Fort Lauderdale, Fla. Feb 13. Airport Baggage screener found a human head with teeth, hair and skin in the luggage of a woman who said she intended to ward off evil spirits with it., authorities said. Myrlene Severe, 30, a Haitian-born permanent U.S. resident, was charged with smuggling a human head into the U.S. without proper documentation.
Makes you wonder what the proper documentation would be.
I purchased an iSun solar cell charger. About the size of a paperback book, it will power just about any small electronic device (2 watts output) or, with it's battery pack, charge 10 AA batteries. I haven't had a chance to really play with it but I wanted it so that I could be sure not to run out of power for things like my GPS or cell phone when I'm out on the trail riding my bike or hiking for days at a time away from civilization.

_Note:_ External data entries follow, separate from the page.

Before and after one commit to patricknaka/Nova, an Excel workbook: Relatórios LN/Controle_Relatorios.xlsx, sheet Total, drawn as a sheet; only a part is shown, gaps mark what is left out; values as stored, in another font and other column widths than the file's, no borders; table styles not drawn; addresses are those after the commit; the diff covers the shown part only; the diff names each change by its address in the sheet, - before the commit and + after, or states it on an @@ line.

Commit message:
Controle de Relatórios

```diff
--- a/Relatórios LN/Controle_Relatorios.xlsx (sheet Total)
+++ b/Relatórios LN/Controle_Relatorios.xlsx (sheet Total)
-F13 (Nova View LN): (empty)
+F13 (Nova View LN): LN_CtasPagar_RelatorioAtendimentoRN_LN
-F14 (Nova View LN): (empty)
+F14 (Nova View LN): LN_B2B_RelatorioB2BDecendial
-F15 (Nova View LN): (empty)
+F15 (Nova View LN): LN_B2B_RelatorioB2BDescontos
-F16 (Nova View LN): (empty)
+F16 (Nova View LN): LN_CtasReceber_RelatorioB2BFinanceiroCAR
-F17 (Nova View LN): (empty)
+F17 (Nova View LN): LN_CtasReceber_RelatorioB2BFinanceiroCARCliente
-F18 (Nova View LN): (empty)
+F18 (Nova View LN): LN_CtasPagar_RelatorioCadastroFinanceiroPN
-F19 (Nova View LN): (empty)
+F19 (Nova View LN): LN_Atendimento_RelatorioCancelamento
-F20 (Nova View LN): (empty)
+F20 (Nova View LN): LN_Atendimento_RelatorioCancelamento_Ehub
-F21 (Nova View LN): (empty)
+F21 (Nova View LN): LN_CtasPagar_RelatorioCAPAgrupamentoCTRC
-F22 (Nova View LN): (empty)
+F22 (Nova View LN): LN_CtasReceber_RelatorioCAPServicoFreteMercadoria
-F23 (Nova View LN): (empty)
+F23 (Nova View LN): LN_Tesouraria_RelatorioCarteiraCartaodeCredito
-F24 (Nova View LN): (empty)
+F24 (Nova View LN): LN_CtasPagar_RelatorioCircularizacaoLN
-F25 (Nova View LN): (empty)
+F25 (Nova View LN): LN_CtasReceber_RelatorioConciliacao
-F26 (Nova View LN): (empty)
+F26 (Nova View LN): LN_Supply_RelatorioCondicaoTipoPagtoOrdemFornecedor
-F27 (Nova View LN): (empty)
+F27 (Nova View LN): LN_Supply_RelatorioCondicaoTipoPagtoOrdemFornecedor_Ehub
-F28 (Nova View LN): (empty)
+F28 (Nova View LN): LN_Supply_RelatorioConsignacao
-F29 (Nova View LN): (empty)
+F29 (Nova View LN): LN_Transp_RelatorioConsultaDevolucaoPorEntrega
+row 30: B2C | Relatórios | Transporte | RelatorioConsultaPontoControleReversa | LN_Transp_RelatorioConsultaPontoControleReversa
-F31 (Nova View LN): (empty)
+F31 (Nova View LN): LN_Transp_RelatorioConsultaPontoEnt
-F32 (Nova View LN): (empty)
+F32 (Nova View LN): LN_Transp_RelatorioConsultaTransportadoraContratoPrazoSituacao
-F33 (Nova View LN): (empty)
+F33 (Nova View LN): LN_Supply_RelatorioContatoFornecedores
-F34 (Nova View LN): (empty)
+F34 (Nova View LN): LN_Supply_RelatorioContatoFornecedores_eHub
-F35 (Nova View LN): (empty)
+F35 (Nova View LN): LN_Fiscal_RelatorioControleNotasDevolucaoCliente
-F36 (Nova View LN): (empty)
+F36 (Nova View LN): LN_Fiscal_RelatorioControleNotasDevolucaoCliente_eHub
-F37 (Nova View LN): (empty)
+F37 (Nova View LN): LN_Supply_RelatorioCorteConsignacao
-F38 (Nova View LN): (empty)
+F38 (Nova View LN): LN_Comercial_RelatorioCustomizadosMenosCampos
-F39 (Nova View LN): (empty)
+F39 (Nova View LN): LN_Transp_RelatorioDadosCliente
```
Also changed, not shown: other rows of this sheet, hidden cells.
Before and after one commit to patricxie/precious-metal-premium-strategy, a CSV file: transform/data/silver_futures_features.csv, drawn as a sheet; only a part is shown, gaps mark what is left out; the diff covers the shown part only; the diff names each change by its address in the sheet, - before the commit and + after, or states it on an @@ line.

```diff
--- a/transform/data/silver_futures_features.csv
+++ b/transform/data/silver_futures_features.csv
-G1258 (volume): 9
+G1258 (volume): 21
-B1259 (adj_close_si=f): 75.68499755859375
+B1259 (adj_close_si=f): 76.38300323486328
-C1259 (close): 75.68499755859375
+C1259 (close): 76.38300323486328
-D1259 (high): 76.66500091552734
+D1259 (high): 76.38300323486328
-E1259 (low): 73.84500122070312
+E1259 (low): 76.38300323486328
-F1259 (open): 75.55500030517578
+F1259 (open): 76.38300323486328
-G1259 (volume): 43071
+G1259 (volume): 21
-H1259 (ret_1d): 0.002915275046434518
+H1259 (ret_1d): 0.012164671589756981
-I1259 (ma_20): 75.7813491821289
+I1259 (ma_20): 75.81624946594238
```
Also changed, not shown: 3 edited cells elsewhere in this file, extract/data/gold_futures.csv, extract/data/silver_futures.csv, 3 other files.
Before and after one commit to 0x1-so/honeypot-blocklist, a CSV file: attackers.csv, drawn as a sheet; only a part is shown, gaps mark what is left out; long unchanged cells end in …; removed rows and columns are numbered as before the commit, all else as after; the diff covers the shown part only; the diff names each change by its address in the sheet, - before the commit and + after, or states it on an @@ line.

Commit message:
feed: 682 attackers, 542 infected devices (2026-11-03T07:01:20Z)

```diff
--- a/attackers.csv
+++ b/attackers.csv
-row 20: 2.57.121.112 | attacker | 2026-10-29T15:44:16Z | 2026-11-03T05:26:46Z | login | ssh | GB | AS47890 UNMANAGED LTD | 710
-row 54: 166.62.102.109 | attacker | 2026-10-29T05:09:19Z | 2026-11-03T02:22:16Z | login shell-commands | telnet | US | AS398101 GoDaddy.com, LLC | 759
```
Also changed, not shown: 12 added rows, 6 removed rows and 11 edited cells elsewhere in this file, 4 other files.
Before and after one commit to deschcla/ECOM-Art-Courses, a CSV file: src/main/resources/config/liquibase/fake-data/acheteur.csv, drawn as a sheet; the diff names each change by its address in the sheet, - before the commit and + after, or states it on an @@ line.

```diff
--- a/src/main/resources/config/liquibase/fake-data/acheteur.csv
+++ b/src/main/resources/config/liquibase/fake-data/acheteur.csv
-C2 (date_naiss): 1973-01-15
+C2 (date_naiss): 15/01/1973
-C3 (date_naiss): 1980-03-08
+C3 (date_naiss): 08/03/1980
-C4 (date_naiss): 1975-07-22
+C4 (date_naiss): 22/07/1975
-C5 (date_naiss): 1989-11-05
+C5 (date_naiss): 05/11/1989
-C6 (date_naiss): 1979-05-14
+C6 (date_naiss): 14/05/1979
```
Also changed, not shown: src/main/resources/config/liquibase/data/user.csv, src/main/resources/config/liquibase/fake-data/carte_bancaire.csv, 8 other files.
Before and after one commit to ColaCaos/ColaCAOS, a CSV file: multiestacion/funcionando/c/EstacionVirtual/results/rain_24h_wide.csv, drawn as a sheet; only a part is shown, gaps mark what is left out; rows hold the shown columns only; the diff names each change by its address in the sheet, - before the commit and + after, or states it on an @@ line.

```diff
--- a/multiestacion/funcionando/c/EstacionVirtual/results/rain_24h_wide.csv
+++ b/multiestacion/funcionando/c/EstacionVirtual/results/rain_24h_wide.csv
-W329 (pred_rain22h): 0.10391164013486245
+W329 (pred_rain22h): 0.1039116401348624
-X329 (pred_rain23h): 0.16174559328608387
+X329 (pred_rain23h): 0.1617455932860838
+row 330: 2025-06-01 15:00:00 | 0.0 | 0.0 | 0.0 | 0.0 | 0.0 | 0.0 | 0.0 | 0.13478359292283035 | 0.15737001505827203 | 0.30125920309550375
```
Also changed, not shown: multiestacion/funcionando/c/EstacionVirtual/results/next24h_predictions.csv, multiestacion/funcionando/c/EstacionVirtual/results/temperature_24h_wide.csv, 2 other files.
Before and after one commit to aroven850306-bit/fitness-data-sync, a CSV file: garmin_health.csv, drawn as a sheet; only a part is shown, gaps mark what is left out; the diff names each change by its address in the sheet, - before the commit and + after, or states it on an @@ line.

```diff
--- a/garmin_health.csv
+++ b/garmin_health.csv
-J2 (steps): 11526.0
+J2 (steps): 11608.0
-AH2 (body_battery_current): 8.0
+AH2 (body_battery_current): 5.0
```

Solar panels can be somewhat delicate so I wanted to get a bag to carry and protect it. During lunch I went to a luggage place on Liberty Avenue because I know they have plenty of bags of all sizes. There were some things that were close but either didn't have enough for the cables and other accessories or was too large. The salesman had a few other things but eventually came up with a bag that was nearly perfect.
That's insane! I'm not going protect my sensitive electronic equipment with a bag worth more than the device. I'd need to get a bag to protect the bag.
So, I went next door to the Broadway Army-Navy Store and immediately found something that was wholly adequate.
Monday, January 01, 2007
Yesterday I went out to take advantage if the unseasonably warm weather to ride one last bit of bike trail before the rain came in the afternoon. I started at Saltsburg and headed east on the West Penn Trail to scout out the new section connecting the trail through State Games Lands 328 to the Conemaugh Dam. 6 miles each way. Then I headed west as they completed building the bridge over Blacklegs Creek, opening up a whole new section of trail to Avonmore. About 5 miles each way. Then it was south along the Westmoreland Heritage Trail and back. 2.5 miles each way.
At the end of my riding, my bike's odometer read 2,494 miles for the year.
I don't feel any particular disappointment that I wasn't able to to come up with 6 more miles to roll it over to a nice round number like 2,500, but I had set a rough goal of topping 3,000 miles for the year. Not because the number itself means anything in and of itself but because it is representative of the amount of exercise and sightseeing I would like to accomplish.
I also downloaded the logs of my Geocaching and ran them through a statistical program. That revealed that I had only found 37 caches in 2006 when in previous years I had logged closer to 70. Again, this isn't a contest and I don't win by finding more caches than anyone else but the numbers show that I'm not getting out as much as I used to. I'm not riding the trails as much. I'm not hiking as much. I'm not exploring as much. And that is what it is about.
So, herein I make my New Year's Resolution (tm) to ride 3,000 miles on my bike and find at least 70 geocaches.
The 3,000 miles should be relatively easy. Since Codename P has been caught and promised to not vandalize my car anymore, I no longer have to park at the Swineborne lot it hopes of gathering more evidence against him. I can go back to parking at the top of Schenley Park. That should just about double my daily commute. That's easily an additional 1,000 miles right there.
Geocaching may be a little more of a challenge to bring those numbers back up. It will take dedicating a certain amount of time on weekends to the endeavor. Much of it can be combined with bike riding, especially on trails I haven't already ridden yet, but mostly it will require a dedication to getting out at least once a week.
And remember, the numbers aren't the goal. Getting out is the goal. The numbers are just a measure of that.